WHAT THE TASK ASKS: Every line of the data that includes "почту" should be copied out.

================================

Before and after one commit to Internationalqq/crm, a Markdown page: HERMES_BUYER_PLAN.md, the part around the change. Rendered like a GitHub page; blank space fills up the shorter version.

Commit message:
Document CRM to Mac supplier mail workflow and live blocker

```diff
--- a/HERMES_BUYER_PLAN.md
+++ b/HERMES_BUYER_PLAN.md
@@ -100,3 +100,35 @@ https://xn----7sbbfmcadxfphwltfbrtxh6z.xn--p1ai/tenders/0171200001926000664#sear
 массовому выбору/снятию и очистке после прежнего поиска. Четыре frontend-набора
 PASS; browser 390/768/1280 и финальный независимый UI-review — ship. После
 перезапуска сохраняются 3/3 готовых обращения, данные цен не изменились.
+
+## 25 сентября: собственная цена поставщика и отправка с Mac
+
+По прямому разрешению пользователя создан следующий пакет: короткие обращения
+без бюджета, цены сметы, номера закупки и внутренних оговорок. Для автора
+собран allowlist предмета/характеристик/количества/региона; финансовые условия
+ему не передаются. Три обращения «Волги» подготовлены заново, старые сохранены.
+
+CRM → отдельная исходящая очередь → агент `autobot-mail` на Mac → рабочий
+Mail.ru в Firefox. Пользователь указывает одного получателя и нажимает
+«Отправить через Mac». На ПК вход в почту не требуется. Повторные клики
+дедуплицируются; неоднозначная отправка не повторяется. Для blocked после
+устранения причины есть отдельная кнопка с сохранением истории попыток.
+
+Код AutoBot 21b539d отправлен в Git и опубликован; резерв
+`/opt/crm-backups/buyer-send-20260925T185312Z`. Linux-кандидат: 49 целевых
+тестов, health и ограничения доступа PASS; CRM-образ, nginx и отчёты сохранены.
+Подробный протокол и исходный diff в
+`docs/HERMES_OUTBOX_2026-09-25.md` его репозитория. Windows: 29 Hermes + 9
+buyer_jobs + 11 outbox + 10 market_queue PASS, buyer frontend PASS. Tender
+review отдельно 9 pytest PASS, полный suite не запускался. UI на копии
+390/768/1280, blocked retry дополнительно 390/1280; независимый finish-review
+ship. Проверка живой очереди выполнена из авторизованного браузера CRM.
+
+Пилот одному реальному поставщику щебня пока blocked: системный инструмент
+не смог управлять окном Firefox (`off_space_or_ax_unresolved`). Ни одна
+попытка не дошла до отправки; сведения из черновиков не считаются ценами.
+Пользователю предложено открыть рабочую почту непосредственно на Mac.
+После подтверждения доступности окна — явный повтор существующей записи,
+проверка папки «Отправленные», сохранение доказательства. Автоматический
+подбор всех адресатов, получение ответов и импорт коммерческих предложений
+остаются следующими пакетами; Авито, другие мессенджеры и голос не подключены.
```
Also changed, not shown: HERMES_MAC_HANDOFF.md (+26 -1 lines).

================================

RESPONSE AREA:
+«Отправить через Mac». На ПК вход в почту не требуется. Повторные клики
+Пользователю предложено открыть рабочую почту непосредственно на Mac.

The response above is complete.